[[ The records, beginning ]]

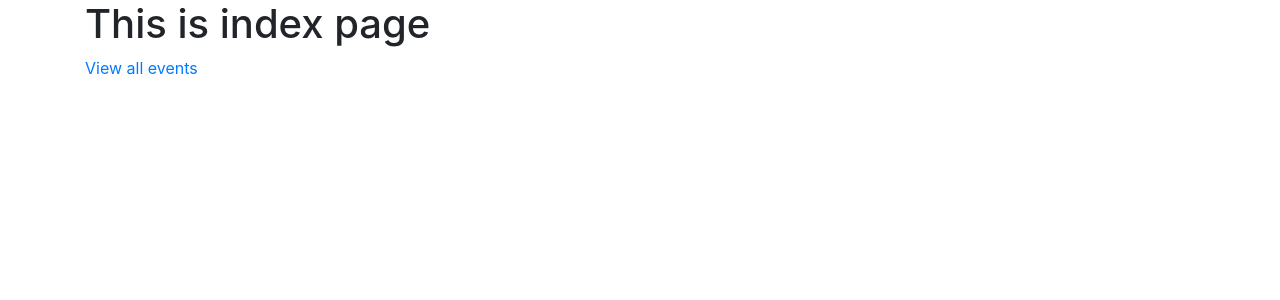
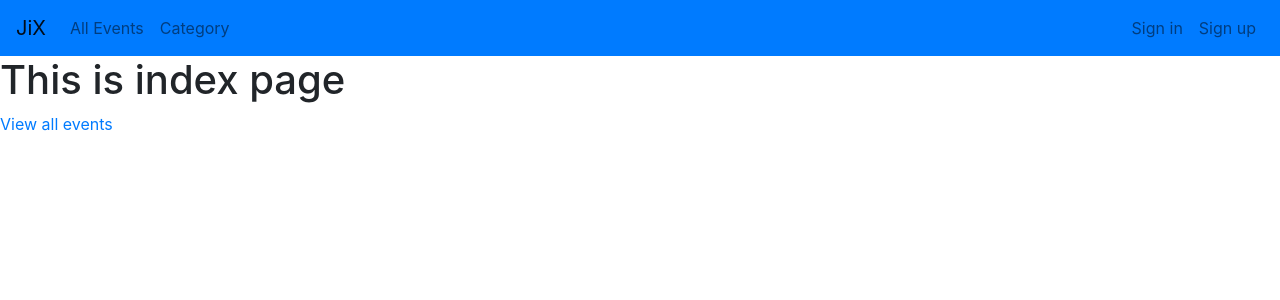
Before and after one commit to jix-666/jix, a Django app: page / in a window 1280 px wide. Shown: the top 300 px of the page. Run offline with Django 3.2, Linux system fonts and the light colour scheme; some libraries are stand-ins or nearby versions.

Commit message:
Add navigation bar

```diff
--- a/events/templates/events/main.html
+++ b/events/templates/events/main.html
@@ -7,11 +7,9 @@
           integrity="sha384-JcKb8q3iqJ61gNV9KGb8thSsNjpSL0n8PARn9HuZOnIxN0hoP+VmmDGMN5t9UJ0Z" crossorigin="anonymous">
 </head>
 <body>
-
-<div class="container">
-    {% block content %}
-    {% endblock %}
-</div>
+{% include 'events/nav_bar.html' %}
+{% block content %}
+{% endblock %}
 
 <script src="https://code.jquery.com/jquery-3.5.1.slim.min.js"
         integrity="sha384-DfXdz2htPH0lsSSs5nCTpuj/zy4C+OGpamoFVy38MVBnE+IbbVYUew+OrCXaRkfj"
--- /dev/null
+++ b/events/templates/events/nav_bar.html
@@ -0,0 +1,28 @@
+<nav class="navbar navbar-expand-lg navbar-light bg-primary">
+    <a class="navbar-brand">JiX</a>
+    <button class="navbar-toggler" type="button" data-toggle="collapse" data-target="#navbarSupportedContent"
+            aria-controls="navbarSupportedContent" aria-expanded="false" aria-label="Toggle navigation">
+        <span class="navbar-toggler-icon"></span>
+    </button>
+    <div class="collapse navbar-collapse" id="navbarSupportedContent">
+        <ul class="navbar-nav">
+            <li class="nav-item">
+                <a class="nav-link">All Events</a>
+            </li>
+            <li class="nav-item">
+                <a class="nav-link">Category</a>
+            </li>
+            <li class="nav-item">
+                <a class="nav-link"></a>
+            </li>
+        </ul>
+    </div>
+    <ul class="navbar-nav mr-auto">
+        <li class="nav-item">
+            <a class="nav-link">Sign in</a>
+        </li>
+        <li class="nav-item">
+            <a class="nav-link">Sign up</a>
+        </li>
+    </ul>
+</nav>
```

[[ The records, end ]]

## What the task asks
In the records above, how many lines hold the string "link"? Give the number only.

## Result of the task
5